▶ [Your goal]: Your task is to copy every line below that contains the word "complete".

━━━━━ Data under study ━━━━━

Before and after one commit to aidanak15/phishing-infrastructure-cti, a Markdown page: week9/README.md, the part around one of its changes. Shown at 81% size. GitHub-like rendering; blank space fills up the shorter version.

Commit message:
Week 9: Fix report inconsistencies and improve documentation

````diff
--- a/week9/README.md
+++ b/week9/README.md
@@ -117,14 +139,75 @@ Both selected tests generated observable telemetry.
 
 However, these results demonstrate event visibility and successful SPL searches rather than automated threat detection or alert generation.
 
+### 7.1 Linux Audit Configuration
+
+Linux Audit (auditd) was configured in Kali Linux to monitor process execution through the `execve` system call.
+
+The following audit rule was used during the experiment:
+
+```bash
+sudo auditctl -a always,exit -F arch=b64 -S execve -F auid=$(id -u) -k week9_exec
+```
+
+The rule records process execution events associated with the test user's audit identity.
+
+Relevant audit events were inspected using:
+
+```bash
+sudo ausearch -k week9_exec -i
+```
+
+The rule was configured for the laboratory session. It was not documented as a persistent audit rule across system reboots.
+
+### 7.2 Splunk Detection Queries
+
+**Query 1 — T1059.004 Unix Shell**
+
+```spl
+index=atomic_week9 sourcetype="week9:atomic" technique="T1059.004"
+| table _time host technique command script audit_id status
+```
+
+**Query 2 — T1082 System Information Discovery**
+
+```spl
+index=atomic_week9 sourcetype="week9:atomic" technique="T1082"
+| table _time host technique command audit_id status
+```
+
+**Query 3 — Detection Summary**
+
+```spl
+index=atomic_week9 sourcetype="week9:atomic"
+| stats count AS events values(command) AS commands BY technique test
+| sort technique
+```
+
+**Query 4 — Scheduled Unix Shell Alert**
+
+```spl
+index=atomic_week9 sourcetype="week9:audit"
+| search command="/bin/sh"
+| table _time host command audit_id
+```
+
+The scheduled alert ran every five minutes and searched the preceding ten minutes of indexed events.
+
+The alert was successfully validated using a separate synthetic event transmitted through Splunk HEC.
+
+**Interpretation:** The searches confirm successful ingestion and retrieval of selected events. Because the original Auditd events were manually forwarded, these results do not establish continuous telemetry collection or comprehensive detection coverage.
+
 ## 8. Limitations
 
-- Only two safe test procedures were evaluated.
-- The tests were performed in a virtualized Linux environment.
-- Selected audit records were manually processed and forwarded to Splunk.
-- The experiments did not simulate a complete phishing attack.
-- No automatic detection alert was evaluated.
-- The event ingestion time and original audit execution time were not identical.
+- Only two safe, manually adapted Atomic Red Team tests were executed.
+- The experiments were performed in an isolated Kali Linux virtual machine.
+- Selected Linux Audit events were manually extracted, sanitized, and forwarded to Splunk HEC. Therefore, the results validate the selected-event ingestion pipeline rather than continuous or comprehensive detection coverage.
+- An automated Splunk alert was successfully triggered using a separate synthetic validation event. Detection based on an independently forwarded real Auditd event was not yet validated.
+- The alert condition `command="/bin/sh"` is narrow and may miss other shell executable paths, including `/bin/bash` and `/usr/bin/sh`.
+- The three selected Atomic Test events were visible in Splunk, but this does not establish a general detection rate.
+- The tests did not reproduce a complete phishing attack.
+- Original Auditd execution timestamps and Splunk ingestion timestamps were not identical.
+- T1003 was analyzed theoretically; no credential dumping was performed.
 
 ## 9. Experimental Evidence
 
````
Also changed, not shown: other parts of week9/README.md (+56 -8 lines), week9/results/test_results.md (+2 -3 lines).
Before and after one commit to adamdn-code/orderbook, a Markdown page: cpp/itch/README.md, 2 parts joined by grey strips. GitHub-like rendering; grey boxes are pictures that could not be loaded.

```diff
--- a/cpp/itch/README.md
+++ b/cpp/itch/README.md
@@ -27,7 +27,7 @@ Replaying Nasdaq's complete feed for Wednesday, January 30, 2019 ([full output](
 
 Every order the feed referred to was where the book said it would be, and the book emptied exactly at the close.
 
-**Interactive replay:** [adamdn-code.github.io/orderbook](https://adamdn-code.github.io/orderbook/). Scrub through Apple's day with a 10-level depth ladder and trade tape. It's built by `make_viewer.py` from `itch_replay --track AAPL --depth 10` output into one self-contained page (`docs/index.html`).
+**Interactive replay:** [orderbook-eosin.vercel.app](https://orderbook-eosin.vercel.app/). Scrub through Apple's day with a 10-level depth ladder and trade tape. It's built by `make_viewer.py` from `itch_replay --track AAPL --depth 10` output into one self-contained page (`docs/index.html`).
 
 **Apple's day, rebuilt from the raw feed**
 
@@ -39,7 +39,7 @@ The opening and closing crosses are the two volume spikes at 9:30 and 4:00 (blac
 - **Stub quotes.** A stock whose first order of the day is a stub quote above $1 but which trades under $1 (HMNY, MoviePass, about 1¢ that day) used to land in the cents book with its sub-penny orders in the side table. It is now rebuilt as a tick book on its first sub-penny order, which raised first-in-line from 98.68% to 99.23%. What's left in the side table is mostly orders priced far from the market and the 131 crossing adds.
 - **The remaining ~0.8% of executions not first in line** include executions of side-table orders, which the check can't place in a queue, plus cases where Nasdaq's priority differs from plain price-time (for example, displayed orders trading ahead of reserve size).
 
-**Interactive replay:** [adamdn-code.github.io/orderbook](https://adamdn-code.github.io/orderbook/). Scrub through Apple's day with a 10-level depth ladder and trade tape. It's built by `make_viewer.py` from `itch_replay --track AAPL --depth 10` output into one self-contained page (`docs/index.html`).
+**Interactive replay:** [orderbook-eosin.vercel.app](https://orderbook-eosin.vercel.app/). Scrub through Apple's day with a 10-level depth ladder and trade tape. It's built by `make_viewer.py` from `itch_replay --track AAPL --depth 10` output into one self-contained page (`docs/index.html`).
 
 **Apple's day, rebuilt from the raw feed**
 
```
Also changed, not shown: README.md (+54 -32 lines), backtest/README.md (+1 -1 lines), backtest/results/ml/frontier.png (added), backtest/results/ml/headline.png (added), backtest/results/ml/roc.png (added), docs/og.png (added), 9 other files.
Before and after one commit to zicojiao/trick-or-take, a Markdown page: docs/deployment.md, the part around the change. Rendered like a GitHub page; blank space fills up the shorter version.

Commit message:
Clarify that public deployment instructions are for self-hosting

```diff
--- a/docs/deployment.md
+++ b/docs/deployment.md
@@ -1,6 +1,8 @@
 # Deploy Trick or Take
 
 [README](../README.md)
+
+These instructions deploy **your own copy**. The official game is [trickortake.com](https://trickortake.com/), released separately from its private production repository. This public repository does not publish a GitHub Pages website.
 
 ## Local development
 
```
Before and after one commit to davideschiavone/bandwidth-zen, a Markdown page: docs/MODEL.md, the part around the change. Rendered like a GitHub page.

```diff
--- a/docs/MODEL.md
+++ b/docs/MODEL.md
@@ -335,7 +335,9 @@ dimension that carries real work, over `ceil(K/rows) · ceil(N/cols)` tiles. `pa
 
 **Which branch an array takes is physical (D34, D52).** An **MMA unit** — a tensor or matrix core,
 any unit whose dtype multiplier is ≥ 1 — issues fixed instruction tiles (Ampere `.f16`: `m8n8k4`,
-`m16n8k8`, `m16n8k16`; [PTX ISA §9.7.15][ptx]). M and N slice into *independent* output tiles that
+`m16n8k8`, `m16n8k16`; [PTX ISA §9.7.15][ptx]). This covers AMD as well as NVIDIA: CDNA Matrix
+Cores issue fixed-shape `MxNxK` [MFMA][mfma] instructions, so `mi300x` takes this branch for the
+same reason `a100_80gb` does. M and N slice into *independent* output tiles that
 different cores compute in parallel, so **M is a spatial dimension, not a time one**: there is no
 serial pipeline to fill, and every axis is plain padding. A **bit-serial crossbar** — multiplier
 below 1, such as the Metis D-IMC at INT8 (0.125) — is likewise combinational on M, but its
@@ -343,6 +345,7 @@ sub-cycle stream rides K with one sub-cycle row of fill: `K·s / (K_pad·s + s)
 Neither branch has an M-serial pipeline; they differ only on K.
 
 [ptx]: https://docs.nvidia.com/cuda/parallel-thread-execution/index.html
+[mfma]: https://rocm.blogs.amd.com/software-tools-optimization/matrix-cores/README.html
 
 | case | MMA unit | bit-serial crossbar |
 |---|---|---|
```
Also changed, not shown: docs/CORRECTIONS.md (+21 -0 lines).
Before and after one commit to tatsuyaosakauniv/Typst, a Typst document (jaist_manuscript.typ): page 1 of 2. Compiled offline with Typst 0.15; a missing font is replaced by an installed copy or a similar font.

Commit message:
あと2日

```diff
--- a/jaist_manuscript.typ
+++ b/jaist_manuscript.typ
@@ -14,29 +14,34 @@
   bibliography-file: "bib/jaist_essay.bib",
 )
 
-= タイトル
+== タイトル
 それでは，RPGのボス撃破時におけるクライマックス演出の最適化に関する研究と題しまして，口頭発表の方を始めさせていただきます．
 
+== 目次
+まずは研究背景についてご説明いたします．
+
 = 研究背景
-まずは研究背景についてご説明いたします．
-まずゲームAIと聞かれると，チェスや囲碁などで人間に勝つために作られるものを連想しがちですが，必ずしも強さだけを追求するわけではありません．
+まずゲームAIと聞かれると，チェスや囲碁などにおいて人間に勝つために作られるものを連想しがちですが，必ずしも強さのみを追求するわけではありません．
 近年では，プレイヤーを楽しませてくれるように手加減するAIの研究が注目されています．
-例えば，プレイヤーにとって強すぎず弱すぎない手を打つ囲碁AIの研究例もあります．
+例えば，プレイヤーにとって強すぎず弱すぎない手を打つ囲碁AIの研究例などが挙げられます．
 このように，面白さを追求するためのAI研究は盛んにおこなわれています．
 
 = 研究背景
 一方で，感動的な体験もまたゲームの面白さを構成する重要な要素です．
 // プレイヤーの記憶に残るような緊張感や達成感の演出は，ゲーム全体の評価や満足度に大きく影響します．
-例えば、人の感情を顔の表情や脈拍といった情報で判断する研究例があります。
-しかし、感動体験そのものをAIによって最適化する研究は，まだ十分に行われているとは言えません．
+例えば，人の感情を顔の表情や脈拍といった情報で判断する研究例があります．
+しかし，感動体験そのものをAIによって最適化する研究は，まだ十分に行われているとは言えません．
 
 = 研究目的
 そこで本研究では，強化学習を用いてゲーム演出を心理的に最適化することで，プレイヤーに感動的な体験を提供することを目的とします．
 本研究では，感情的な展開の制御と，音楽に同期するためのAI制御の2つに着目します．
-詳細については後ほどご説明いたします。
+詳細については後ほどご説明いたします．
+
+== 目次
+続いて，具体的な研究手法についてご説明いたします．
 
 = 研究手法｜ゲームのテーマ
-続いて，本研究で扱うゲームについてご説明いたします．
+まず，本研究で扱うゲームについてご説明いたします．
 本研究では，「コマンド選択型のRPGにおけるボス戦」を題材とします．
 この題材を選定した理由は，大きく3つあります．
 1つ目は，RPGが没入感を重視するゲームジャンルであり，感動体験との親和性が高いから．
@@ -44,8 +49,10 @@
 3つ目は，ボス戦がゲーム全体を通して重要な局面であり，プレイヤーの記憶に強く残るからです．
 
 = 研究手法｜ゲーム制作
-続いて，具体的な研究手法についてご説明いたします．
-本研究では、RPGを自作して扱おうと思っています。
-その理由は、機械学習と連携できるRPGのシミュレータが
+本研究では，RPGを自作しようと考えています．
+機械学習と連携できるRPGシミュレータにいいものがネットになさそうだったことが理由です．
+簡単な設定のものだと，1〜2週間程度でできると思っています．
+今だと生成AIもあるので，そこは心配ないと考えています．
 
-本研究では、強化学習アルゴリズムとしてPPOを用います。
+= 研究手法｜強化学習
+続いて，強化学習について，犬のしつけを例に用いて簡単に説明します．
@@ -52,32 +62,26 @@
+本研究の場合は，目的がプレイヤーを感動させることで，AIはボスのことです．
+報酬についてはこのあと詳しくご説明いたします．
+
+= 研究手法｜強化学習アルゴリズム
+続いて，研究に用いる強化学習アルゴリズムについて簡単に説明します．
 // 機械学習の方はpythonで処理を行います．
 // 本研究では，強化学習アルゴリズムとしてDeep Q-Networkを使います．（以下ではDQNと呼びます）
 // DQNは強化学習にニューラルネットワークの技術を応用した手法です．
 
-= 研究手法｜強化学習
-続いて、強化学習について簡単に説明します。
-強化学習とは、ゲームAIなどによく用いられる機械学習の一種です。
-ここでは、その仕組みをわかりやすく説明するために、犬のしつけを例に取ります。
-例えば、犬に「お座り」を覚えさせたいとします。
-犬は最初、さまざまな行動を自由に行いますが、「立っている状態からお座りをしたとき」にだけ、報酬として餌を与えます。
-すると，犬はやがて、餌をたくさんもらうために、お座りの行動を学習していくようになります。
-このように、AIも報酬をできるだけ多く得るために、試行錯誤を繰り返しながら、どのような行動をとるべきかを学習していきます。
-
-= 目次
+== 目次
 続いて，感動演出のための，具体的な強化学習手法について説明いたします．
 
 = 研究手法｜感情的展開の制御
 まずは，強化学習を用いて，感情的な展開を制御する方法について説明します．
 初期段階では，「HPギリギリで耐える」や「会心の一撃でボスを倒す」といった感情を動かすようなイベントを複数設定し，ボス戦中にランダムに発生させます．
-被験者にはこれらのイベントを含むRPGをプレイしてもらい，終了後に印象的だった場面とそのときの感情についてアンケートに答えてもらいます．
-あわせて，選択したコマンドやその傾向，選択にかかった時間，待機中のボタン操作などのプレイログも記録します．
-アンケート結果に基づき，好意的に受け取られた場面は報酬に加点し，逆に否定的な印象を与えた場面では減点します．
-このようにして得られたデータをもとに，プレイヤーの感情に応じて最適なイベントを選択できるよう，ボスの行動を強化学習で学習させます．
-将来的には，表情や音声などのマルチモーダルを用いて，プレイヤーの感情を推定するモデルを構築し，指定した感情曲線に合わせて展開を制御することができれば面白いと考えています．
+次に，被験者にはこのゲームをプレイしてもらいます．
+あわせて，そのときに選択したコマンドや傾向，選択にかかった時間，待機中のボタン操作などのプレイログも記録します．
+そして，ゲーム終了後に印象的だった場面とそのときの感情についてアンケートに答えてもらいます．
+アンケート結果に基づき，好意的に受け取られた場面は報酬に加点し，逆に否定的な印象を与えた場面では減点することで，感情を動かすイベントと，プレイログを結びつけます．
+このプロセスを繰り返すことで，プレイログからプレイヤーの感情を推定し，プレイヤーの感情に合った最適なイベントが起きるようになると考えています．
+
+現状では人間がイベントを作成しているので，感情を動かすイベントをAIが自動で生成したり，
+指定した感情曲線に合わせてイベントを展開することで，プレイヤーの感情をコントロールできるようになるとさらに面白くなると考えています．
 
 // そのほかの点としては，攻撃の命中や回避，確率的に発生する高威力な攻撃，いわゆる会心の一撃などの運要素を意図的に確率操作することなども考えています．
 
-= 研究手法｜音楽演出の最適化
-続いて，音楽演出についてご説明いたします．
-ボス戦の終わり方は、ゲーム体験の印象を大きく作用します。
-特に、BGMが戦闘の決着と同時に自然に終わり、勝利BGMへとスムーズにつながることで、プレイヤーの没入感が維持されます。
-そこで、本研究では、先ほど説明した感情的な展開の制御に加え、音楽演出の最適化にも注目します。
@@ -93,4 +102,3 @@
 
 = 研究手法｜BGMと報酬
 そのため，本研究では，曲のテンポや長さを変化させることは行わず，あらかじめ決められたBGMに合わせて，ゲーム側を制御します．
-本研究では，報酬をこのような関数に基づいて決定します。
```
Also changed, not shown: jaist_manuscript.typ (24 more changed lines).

━━━━━

▶ [Result of the task]:
-- The experiments did not simulate a complete phishing attack.
+- The tests did not reproduce a complete phishing attack.
@@ -27,7 +27,7 @@ Replaying Nasdaq's complete feed for Wednesday, January 30, 2019 ([full output](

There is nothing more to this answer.